The cast is also incredibly competent. Each mini-film has its own world and its own set of rules and style. It seems that all the actors (Tom Hanks, Halle Berry, Jim Broadbent, Hugo Weaving, Jim Sturgess, Doona Bae, Ben Whishaw, James D'Arcy, Zhou Xun, Keith David, David Gyasi, Susan Sarandon, Hugh Grant) are fully committed to each role in a manner that is refreshing, fun, and what must've been professionally challenging.

So what did I think the film was about? Well I first think of each of the stories.
1- South Pacific Ocean, 1849- American lawyer Adam Ewing (Jim Sturgess) is on a boat to San Francisco where he must keep a slave (David Gyasi) hidden from a malevolent crew.

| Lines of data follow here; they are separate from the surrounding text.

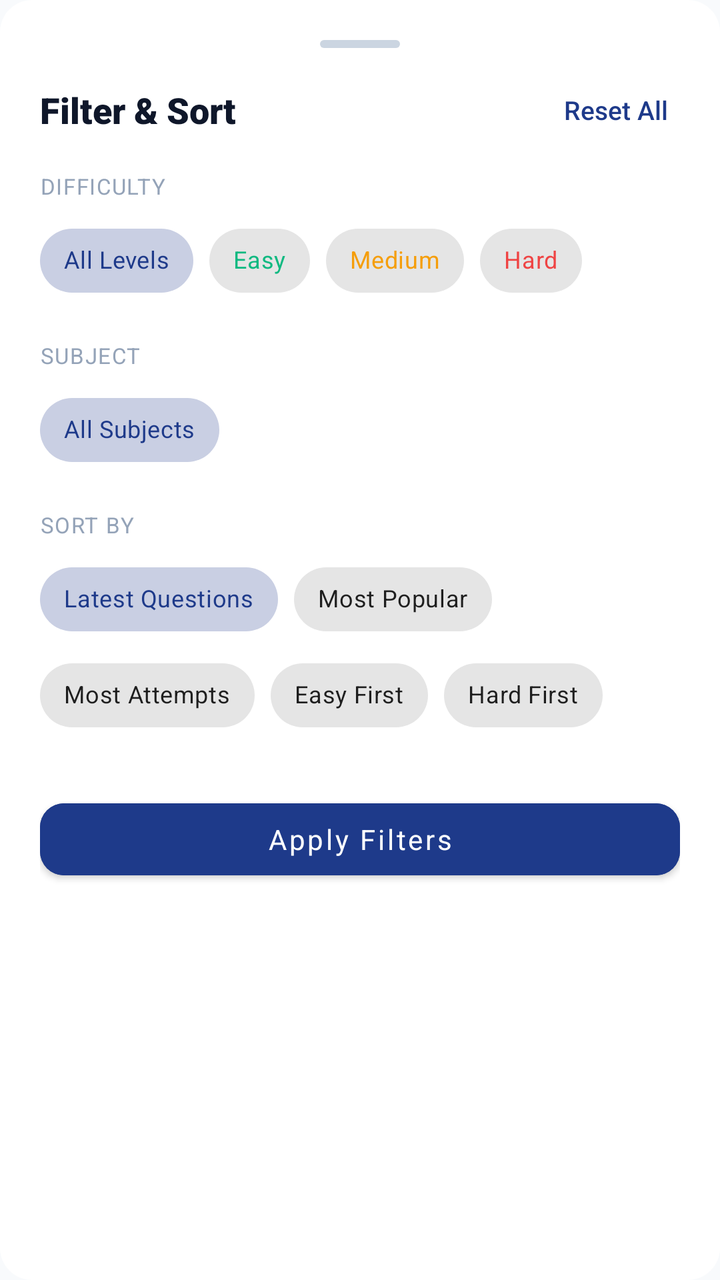
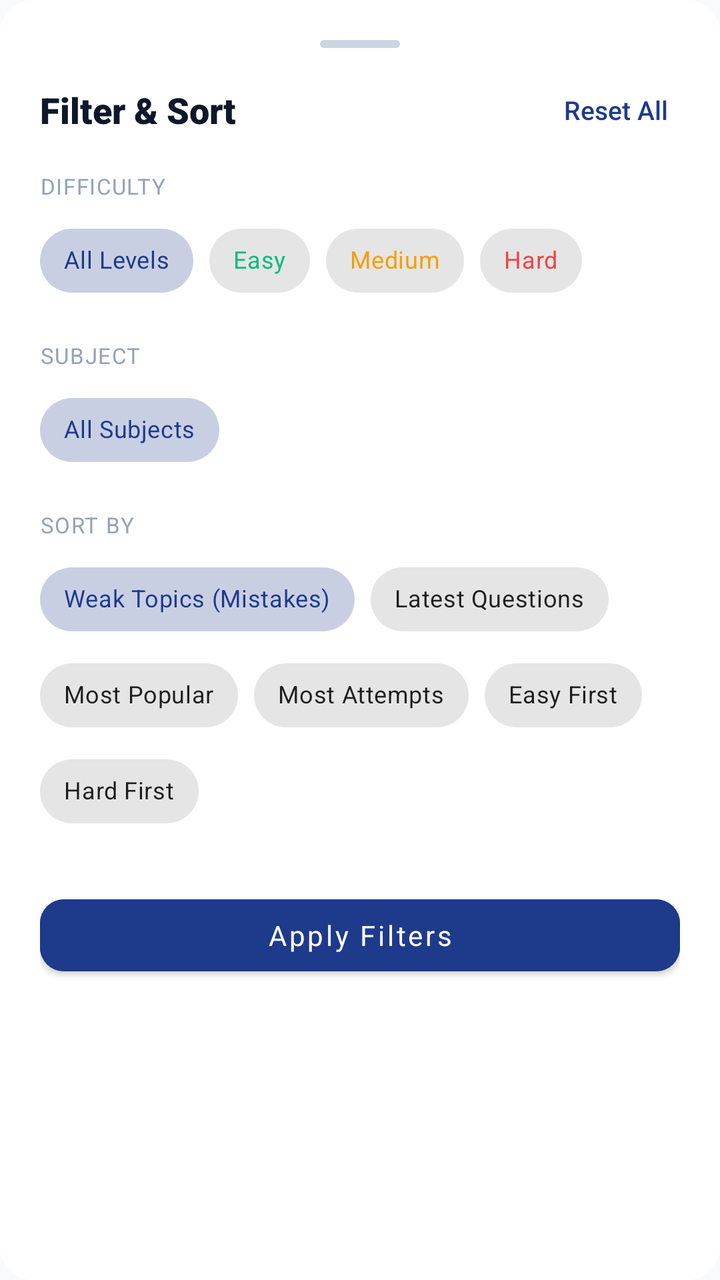

The first picture is an Android layout as it rendered before a commit; the second is the same layout after the commit. The layout source and the unified diff follow.
<!-- AndroidManifest.xml: application theme Theme.GovtExamPrep -->
<!-- res/layout/bottom_sheet_questions_filter.xml -->
<?xml version="1.0" encoding="utf-8"?>
<LinearLayout xmlns:android="http://schemas.android.com/apk/res/android"
    xmlns:app="http://schemas.android.com/apk/res-auto"
    android:layout_width="match_parent"
    android:layout_height="wrap_content"
    android:background="@drawable/bg_dialog_rounded"
    android:backgroundTint="@color/surface"
    android:orientation="vertical"
    android:padding="20dp">

    
    <View
        android:layout_width="40dp"
        android:layout_height="4dp"
        android:layout_gravity="center_horizontal"
        android:layout_marginBottom="16dp"
        android:background="@drawable/bg_dialog_rounded"
        android:backgroundTint="@color/border" />

    
    <LinearLayout
        android:layout_width="match_parent"
        android:layout_height="wrap_content"
        android:gravity="center_vertical"
        android:orientation="horizontal">

        <TextView
            android:layout_width="0dp"
            android:layout_height="wrap_content"
            android:layout_weight="1"
            android:fontFamily="sans-serif-black"
            android:text="Filter &amp; Sort"
            android:textColor="@color/text_primary"
            android:textSize="18sp" />

        <TextView
            android:id="@+id/btnSheetReset"
            android:layout_width="wrap_content"
            android:layout_height="wrap_content"
            android:background="?attr/selectableItemBackground"
            android:fontFamily="sans-serif-medium"
            android:padding="6dp"
            android:text="Reset All"
            android:textColor="@color/primary"
            android:textSize="13sp" />
    </LinearLayout>

    
    <TextView
        android:layout_width="wrap_content"
        android:layout_height="wrap_content"
        android:layout_marginTop="16dp"
        android:fontFamily="sans-serif-bold"
        android:letterSpacing="0.05"
        android:text="DIFFICULTY"
        android:textColor="@color/text_muted"
        android:textSize="11sp" />

    <com.google.android.material.chip.ChipGroup
        android:id="@+id/cgSheetDifficulty"
        android:layout_width="match_parent"
        android:layout_height="wrap_content"
        android:layout_marginTop="6dp"
        app:singleLine="true"
        app:singleSelection="true">

        <com.google.android.material.chip.Chip
            android:id="@+id/chipSheetDiffAll"
            style="@style/Widget.MaterialComponents.Chip.Choice"
            android:layout_width="wrap_content"
            android:layout_height="wrap_content"
            android:checked="true"
            android:text="All Levels"
            android:textSize="12sp" />

        <com.google.android.material.chip.Chip
            android:id="@+id/chipSheetDiffEasy"
            style="@style/Widget.MaterialComponents.Chip.Choice"
            android:layout_width="wrap_content"
            android:layout_height="wrap_content"
            android:text="Easy"
            android:textColor="@color/diff_easy"
            android:textSize="12sp" />

        <com.google.android.material.chip.Chip
            android:id="@+id/chipSheetDiffMedium"
            style="@style/Widget.MaterialComponents.Chip.Choice"
            android:layout_width="wrap_content"
            android:layout_height="wrap_content"
            android:text="Medium"
            android:textColor="@color/diff_medium"
            android:textSize="12sp" />

        <com.google.android.material.chip.Chip
            android:id="@+id/chipSheetDiffHard"
            style="@style/Widget.MaterialComponents.Chip.Choice"
            android:layout_width="wrap_content"
            android:layout_height="wrap_content"
            android:text="Hard"
            android:textColor="@color/diff_hard"
            android:textSize="12sp" />
    </com.google.android.material.chip.ChipGroup>

    
    <TextView
        android:layout_width="wrap_content"
        android:layout_height="wrap_content"
        android:layout_marginTop="16dp"
        android:fontFamily="sans-serif-bold"
        android:letterSpacing="0.05"
        android:text="SUBJECT"
        android:textColor="@color/text_muted"
        android:textSize="11sp" />

    <HorizontalScrollView
        android:layout_width="match_parent"
        android:layout_height="wrap_content"
        android:layout_marginTop="6dp"
        android:overScrollMode="never"
        android:scrollbars="none">

        <com.google.android.material.chip.ChipGroup
            android:id="@+id/cgSheetSubjects"
            android:layout_width="wrap_content"
            android:layout_height="wrap_content"
            app:singleLine="true"
            app:singleSelection="true">

            <com.google.android.material.chip.Chip
                android:id="@+id/chipSheetSubjectAll"
                style="@style/Widget.MaterialComponents.Chip.Choice"
                android:layout_width="wrap_content"
                android:layout_height="wrap_content"
                android:checked="true"
                android:text="All Subjects"
                android:textSize="12sp" />
        </com.google.android.material.chip.ChipGroup>
    </HorizontalScrollView>

    
    <TextView
        android:layout_width="wrap_content"
        android:layout_height="wrap_content"
        android:layout_marginTop="16dp"
        android:fontFamily="sans-serif-bold"
        android:letterSpacing="0.05"
        android:text="SORT BY"
        android:textColor="@color/text_muted"
        android:textSize="11sp" />

    <com.google.android.material.chip.ChipGroup
        android:id="@+id/cgSheetSort"
        android:layout_width="match_parent"
        android:layout_height="wrap_content"
        android:layout_marginTop="6dp"
        app:singleLine="false"
        app:singleSelection="true">

        <com.google.android.material.chip.Chip
            android:id="@+id/chipSheetSortLatest"
            style="@style/Widget.MaterialComponents.Chip.Choice"
            android:layout_width="wrap_content"
            android:layout_height="wrap_content"
            android:checked="true"
            android:text="Latest Questions"
            android:textSize="12sp" />

        <com.google.android.material.chip.Chip
            android:id="@+id/chipSheetSortPopular"
            style="@style/Widget.MaterialComponents.Chip.Choice"
            android:layout_width="wrap_content"
            android:layout_height="wrap_content"
            android:text="Most Popular"
            android:textSize="12sp" />

        <com.google.android.material.chip.Chip
            android:id="@+id/chipSheetSortAttempts"
            style="@style/Widget.MaterialComponents.Chip.Choice"
            android:layout_width="wrap_content"
            android:layout_height="wrap_content"
            android:text="Most Attempts"
            android:textSize="12sp" />

        <com.google.android.material.chip.Chip
            android:id="@+id/chipSheetSortEasyFirst"
            style="@style/Widget.MaterialComponents.Chip.Choice"
            android:layout_width="wrap_content"
            android:layout_height="wrap_content"
            android:text="Easy First"
            android:textSize="12sp" />

        <com.google.android.material.chip.Chip
            android:id="@+id/chipSheetSortHardFirst"
            style="@style/Widget.MaterialComponents.Chip.Choice"
            android:layout_width="wrap_content"
            android:layout_height="wrap_content"
            android:text="Hard First"
            android:textSize="12sp" />
    </com.google.android.material.chip.ChipGroup>

    
    <com.google.android.material.button.MaterialButton
        android:id="@+id/btnSheetApply"
        android:layout_width="match_parent"
        android:layout_height="48dp"
        android:layout_marginTop="24dp"
        android:backgroundTint="@color/primary"
        android:fontFamily="sans-serif-bold"
        android:text="Apply Filters"
        android:textAllCaps="false"
        android:textColor="@color/text_white"
        android:textSize="14sp"
        app:cornerRadius="12dp" />

</LinearLayout>
<!-- resources referenced by this layout -->
<resources>
  <color name="border">#CBD5E1</color>
  <color name="diff_easy">#10B981</color>
  <color name="diff_hard">#EF4444</color>
  <color name="diff_medium">#F59E0B</color>
  <color name="primary">#1E3A8A</color>
  <color name="surface">#FFFFFF</color>
  <color name="text_muted">#94A3B8</color>
  <color name="text_primary">#0F172A</color>
  <color name="text_white">#FFFFFF</color>
  <!-- drawable bg_dialog_rounded (drawable) -->
  <?xml version="1.0" encoding="utf-8"?>
  <shape xmlns:android="http://schemas.android.com/apk/res/android"
      android:shape="rectangle">
      <solid android:color="@color/surface" />
      <corners android:radius="@dimen/corner_radius_lg" />
  </shape>
  <style name="Theme.GovtExamPrep" parent="Theme.MaterialComponents.DayNight.NoActionBar">
          
          <item name="colorPrimary">@color/primary</item>
          <item name="colorPrimaryVariant">@color/primary_variant</item>
          <item name="colorOnPrimary">@color/text_white</item>
          
          <item name="colorSecondary">@color/secondary</item>
          <item name="colorSecondaryVariant">@color/secondary_variant</item>
          <item name="colorOnSecondary">@color/text_white</item>
          
          <item name="android:statusBarColor">?attr/colorPrimaryVariant</item>
          <item name="android:windowBackground">@color/background</item>
  
          
          <item name="textInputStyle">@style/Widget.GovtExam.TextInputLayout</item>
      </style>
  <dimen name="corner_radius_lg">16dp</dimen>
  <color name="primary_variant">#172554</color>
  <color name="secondary">#0D9488</color>
  <color name="secondary_variant">#0F766E</color>
  <color name="background">#F8FAFC</color>
  <style name="Widget.GovtExam.TextInputLayout" parent="Widget.MaterialComponents.TextInputLayout.OutlinedBox">
          <item name="boxStrokeColor">@color/primary</item>
          <item name="boxCornerRadiusTopStart">@dimen/corner_radius_md</item>
          <item name="boxCornerRadiusTopEnd">@dimen/corner_radius_md</item>
          <item name="boxCornerRadiusBottomStart">@dimen/corner_radius_md</item>
          <item name="boxCornerRadiusBottomEnd">@dimen/corner_radius_md</item>
      </style>
  <dimen name="corner_radius_md">10dp</dimen>
</resources>

<!-- the commit's change to res/layout/bottom_sheet_questions_filter.xml (unified diff, before → after) -->
@@ -157,11 +157,19 @@
         app:singleSelection="true">
 
         <com.google.android.material.chip.Chip
+            android:id="@+id/chipSheetSortWeakTopics"
+            style="@style/Widget.MaterialComponents.Chip.Choice"
+            android:layout_width="wrap_content"
+            android:layout_height="wrap_content"
+            android:checked="true"
+            android:text="Weak Topics (Mistakes)"
+            android:textSize="12sp" />
+
+        <com.google.android.material.chip.Chip
             android:id="@+id/chipSheetSortLatest"
             style="@style/Widget.MaterialComponents.Chip.Choice"
             android:layout_width="wrap_content"
             android:layout_height="wrap_content"
-            android:checked="true"
             android:text="Latest Questions"
             android:textSize="12sp" />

2- Edinburgh, Scotland, 1936- Robert Frobisher (Ben Whishaw) laments to his lover (James D'Arcy) about working as an apprentice to a decrepit composer (Jim Broadbent) whom he enters into a feud over who composed a piece of music. Robert discovers the diary of Adam.
3- San Fracisco, California, 1973- Investigative journalist Luisa Rey (Halle Berry) discovers a nuclear conspiracy with the help of Robert's former lover, now an old man.
4- United Kingdom, 2012- Timothy Cavendish (Jim Broadbent), a publisher (who was reading an adaptation of Luisa's adventure), becomes entangled with gangsters so he hides at a nursing home where he then attempts a comical escape from its oppressive grounds.
5- Neo Seoul 2144- Clone Sonmi-451 (Doona Bae) joins a resistence movement against an oppressive government. She feels empowered after watching a outlandish film version of Cavendish's exploits.
6- Hawaiian Islands, 2321 (post-apocalypse)- Tribesman Zachry (Tom Hanks), who worships the religious figure of Sonmi, embarks on a journey with a woman (Halle Berry) to possibly uncover the truths about what led to the world's state of being.

A costume drama. A love story. A conspiracy mystery. A comedy. A science-fiction adventure. A post-apocalyptic tale. Six genres and six stories with a through line that includes themes of love, kindness, and freedom. To me, the movie is about finding oneself, but realizing that those around us who we care for are just as important. Similar to The Matrix and Run Lola Run, Cloud Atlas functions as almost a wake-up call to let us know that both the individual matters within the scheme of society. Not only is Cloud Atlas freeing in how its narrative is artistically approached, but it is perhaps most freeing in what I perceived its message to be to its audience.